Hagar on the other hand, only lived for Milkman. When Milkman eventually got tired of Hagar she tried everything to win him back even trying to become a whole new person. Hagar losing Milkman is actually similar to another piece of literature in Hamlet where the heroine Ophelia lost Hamlet. Another similarity is also found inside the Bible where the woman in question is also named Hagar. She’s a servant who birthed Abraham’s son and was then subsequently thrown out of the house. All these characters have one thing in common thought, after being used they were abandoned to try and couldn’t recover due to the fact they were fully immersed into their significant other and unfortunately couldn’t step back into a “normal” life.

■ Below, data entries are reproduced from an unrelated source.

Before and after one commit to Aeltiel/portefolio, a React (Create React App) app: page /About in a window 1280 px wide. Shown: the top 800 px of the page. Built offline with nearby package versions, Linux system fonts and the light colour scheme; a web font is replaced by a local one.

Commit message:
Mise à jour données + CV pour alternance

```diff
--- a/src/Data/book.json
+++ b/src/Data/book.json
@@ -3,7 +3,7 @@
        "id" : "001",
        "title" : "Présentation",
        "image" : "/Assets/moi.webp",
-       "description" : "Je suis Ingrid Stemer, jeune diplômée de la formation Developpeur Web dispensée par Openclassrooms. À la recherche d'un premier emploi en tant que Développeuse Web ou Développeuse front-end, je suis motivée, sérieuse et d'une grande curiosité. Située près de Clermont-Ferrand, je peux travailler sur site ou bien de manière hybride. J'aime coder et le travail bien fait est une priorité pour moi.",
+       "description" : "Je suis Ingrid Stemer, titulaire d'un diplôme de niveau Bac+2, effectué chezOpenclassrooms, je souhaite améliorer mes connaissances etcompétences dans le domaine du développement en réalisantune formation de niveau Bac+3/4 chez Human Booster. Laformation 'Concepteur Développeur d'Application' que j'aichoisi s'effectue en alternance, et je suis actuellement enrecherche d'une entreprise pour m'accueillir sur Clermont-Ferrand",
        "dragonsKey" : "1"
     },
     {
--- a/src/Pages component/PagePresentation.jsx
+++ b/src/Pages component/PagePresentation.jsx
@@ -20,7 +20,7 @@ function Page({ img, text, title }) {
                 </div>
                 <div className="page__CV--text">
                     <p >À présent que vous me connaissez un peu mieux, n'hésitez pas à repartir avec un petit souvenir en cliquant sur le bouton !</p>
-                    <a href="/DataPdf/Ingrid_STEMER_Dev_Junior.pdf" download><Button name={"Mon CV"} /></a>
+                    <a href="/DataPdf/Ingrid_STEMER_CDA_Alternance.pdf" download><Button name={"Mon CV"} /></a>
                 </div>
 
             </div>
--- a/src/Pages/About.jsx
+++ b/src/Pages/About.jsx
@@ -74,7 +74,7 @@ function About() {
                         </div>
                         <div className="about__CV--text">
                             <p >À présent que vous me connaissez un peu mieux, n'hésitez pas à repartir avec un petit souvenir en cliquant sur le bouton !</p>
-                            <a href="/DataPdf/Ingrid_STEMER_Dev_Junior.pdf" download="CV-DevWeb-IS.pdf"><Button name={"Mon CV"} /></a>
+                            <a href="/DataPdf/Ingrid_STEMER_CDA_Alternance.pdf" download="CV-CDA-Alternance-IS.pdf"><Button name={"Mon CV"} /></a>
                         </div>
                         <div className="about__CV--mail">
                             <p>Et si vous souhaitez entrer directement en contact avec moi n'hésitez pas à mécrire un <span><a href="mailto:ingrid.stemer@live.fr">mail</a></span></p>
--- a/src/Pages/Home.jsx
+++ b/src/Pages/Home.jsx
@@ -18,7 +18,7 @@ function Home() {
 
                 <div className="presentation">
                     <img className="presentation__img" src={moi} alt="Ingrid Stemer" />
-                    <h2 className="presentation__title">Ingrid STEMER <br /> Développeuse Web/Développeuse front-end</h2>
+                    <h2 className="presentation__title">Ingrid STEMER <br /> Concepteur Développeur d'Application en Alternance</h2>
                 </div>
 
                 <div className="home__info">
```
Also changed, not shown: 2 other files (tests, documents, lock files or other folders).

A character who went from sensible to a man who people who knew him before could barely recognize is Guitar. He appears to have completely lost his humanity,what once was a sweet boy who cared about his friends well being is no more. He is now motivated by rage, greed and revenge and according to Pilates he has a “jeweled hatred in his eyes” (210). Guitar doesn’t realize how far he has gone for the sake of “Justice” and that’s the scary part. At the point when compelled to stand up to his own madness, he can’t do it and decides to embrace the madness instead. What he fails to understand is what how far into madness he has gone which would end being the reason behind why he lost himself.
Part II of Morrison’s novel is inspired by Homer’s ancient Greek epic the Odyssey. Much like the Odyssey, in which Odysseus makes his way home after twenty years of warring and traveling, Part II of Song of Solomon describes the hero’s quest to come home. As we learn, even though Milkman was born and grew up in Michigan, his home lies elsewhere—in Pennsylvania and Virginia. Nevertheless, Milkman’s journey follows Odysseus’s and at times Morrison alerts us to this parallel with obvious references. In Homer’s epic, Circe is the enchantress who keeps Odysseus on her island for a year but then helps him on his journey home. Likewise, in Morrison’s novel, Circe points Milkman to Macon Dead I’s birthplace and tells him his grandparents’ original names, thus helping Milkman reach his ancestral home. Critic Sandra Adell gives an alternative explanation of Circe’s role in Song of Solomon. She offers that Circe is also the ancient Greek goddess of the omphalos, or navel. Consequently, argues Adell, Circe acts out her mythical role, her help serving as an umbilical cord that reconnects Milkman with a forgotten past. With Milkman’s past and present now presented to him. His whole view on the world changes and he can finally function in normal society. This is finally the thing he needed to open up his wings and truly start learning how to fly.